THE PROBLEM = Look through the data below, and copy each line that carries the word "className".

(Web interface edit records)
= Beginning of Section =

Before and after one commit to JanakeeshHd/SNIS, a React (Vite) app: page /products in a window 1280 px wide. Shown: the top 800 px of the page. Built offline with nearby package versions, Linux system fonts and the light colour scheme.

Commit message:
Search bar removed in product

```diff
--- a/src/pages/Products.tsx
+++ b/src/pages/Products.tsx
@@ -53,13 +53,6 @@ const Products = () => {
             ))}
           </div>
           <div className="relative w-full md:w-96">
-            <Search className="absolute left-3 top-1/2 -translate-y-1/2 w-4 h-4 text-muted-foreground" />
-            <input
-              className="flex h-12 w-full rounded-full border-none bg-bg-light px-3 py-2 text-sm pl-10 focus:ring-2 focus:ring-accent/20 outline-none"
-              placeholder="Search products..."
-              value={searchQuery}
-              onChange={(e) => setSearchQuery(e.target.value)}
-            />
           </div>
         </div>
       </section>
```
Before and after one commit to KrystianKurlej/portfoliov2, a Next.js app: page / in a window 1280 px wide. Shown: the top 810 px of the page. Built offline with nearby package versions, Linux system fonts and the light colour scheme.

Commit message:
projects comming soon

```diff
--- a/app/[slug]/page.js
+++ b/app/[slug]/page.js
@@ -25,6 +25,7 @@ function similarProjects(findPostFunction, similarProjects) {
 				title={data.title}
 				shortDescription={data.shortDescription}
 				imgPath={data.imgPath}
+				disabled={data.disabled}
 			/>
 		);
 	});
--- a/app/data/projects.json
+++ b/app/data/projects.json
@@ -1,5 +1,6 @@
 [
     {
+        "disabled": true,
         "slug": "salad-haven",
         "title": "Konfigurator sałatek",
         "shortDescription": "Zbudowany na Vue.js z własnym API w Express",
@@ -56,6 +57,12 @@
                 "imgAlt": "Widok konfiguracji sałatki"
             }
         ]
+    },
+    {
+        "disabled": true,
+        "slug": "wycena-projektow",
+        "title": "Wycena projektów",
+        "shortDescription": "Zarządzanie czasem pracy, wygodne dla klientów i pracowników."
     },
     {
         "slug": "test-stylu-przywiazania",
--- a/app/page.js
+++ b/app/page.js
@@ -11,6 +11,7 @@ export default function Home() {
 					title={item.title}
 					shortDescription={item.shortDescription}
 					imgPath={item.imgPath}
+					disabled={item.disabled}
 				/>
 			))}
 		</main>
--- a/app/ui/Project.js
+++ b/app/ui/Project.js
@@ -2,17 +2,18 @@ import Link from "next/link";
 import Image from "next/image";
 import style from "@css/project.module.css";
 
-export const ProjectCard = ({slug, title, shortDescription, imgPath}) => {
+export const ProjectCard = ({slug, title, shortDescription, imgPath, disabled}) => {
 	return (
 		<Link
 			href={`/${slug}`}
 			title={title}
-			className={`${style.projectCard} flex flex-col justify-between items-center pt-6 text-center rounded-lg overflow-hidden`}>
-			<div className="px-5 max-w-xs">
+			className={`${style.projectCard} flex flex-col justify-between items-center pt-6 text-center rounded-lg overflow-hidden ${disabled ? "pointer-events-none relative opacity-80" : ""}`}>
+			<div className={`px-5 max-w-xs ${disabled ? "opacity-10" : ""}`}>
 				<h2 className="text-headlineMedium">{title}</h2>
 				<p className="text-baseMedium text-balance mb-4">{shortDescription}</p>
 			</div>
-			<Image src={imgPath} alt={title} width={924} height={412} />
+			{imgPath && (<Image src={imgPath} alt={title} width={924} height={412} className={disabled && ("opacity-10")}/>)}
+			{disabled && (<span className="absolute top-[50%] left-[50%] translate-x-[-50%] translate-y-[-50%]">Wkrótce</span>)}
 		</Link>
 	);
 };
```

= End of Section =

REPLY =
           <div className="relative w-full md:w-96">
-            <Search className="absolute left-3 top-1/2 -translate-y-1/2 w-4 h-4 text-muted-foreground" />
-              className="flex h-12 w-full rounded-full border-none bg-bg-light px-3 py-2 text-sm pl-10 focus:ring-2 focus:ring-accent/20 outline-none"
-			className={`${style.projectCard} flex flex-col justify-between items-center pt-6 text-center rounded-lg overflow-hidden`}>
-			<div className="px-5 max-w-xs">
+			className={`${style.projectCard} flex flex-col justify-between items-center pt-6 text-center rounded-lg overflow-hidden ${disabled ? "pointer-events-none relative opacity-80" : ""}`}>
+			<div className={`px-5 max-w-xs ${disabled ? "opacity-10" : ""}`}>
 				<h2 className="text-headlineMedium">{title}</h2>
 				<p className="text-baseMedium text-balance mb-4">{shortDescription}</p>
+			{imgPath && (<Image src={imgPath} alt={title} width={924} height={412} className={disabled && ("opacity-10")}/>)}
+			{disabled && (<span className="absolute top-[50%] left-[50%] translate-x-[-50%] translate-y-[-50%]">Wkrótce</span>)}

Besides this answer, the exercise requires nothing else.